Hillary Clinton and the Brutal Murder of Gaddafi
Diana Johnstone
Hillary Clinton’s Strategic Ambition in a Nutshell
Jeffrey St. Clair
Roaming Charges: Trump’s Naked and Hillary’s Dead
John W. Whitehead
American Psycho: Sex, Lies and Politics Add Up to a Terrifying Election Season
Stephen Cooper
Hell on Earth in Alabama: Inside Holman Prison
Patrick Cockburn
13 Years of War: Mosul’s Frightening and Uncertain Future
Rob Urie
Name the Dangerous Candidate
Pepe Escobar
The Aleppo / Mosul Riddle
David Rosen
The War on Drugs is a Racket
Sami Siegelbaum
Once More, the Value of the Humanities
Cathy Breen
“Today Is One of the Heaviest Days of My Life”
Neve Gordon
Israel’s Boycott Hypocrisy
Mark Hand
Of Pipelines and Protest Pens: When the Press Loses Its Shield
Victor Wallis
On the Stealing of U.S. Elections
Michael Hudson
The Return of the Repressed Critique of Rentiers: Veblen in the 21st century Rentier Capitalism
Brian Cloughley
Drumbeats of Anti-Russia Confrontation From Washington to London
Howard Lisnoff
Still Licking Our Wounds and Hoping for Change
Brian Gruber
Iraq: There Is No State
Peter Lee
Trump: We Wish the Problem Was Fascism
Stanley L. Cohen
Equality and Justice for All, It Seems, But Palestinians
Steve Early
In Bay Area Refinery Town: Berniecrats & Clintonites Clash Over Rent Control
Kristine Mattis
All Solutions are Inadequate: Why It Doesn’t Matter If Politicians Mention Climate Change
Peter Linebaugh
Ron Suny and the Marxist Commune: a Note
Andre Vltchek
Sudan, Africa and the Mosaic of Horrors
Keith Binkly
The Russians Have Been Hacking Us For Years, Why Is It a Crisis Now?
Jonathan Cook
Adam Curtis: Another Manager of Perceptions
Ted Dace
The Fall
Sheldon Richman
Come and See the Anarchy Inherent in the System
Susana Hurlich
Hurricane Matthew: an Overview of the Damages in Cuba
Dave Lindorff
Screwing With and Screwing the Elderly and Disabled
Chandra Muzaffar
Cuba: Rejecting Sanctions, Sending a Message

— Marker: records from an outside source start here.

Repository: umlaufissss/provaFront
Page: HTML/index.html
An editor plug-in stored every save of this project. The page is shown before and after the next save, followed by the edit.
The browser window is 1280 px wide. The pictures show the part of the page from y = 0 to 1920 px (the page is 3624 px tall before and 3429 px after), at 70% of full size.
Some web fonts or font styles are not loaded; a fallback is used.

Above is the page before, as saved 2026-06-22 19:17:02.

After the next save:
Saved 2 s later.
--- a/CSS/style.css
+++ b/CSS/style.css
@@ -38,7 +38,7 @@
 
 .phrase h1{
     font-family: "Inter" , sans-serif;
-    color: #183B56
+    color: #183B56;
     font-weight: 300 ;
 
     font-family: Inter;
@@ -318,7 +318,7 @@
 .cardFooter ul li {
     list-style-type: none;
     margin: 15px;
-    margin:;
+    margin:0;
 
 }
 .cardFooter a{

Dennis Kucinich
War or Peace?
Joseph Natoli
Seething Anger in the Post-2016 Election Season
Jack Rasmus
Behind The 3rd US Presidential Debate—What’s Coming in 2017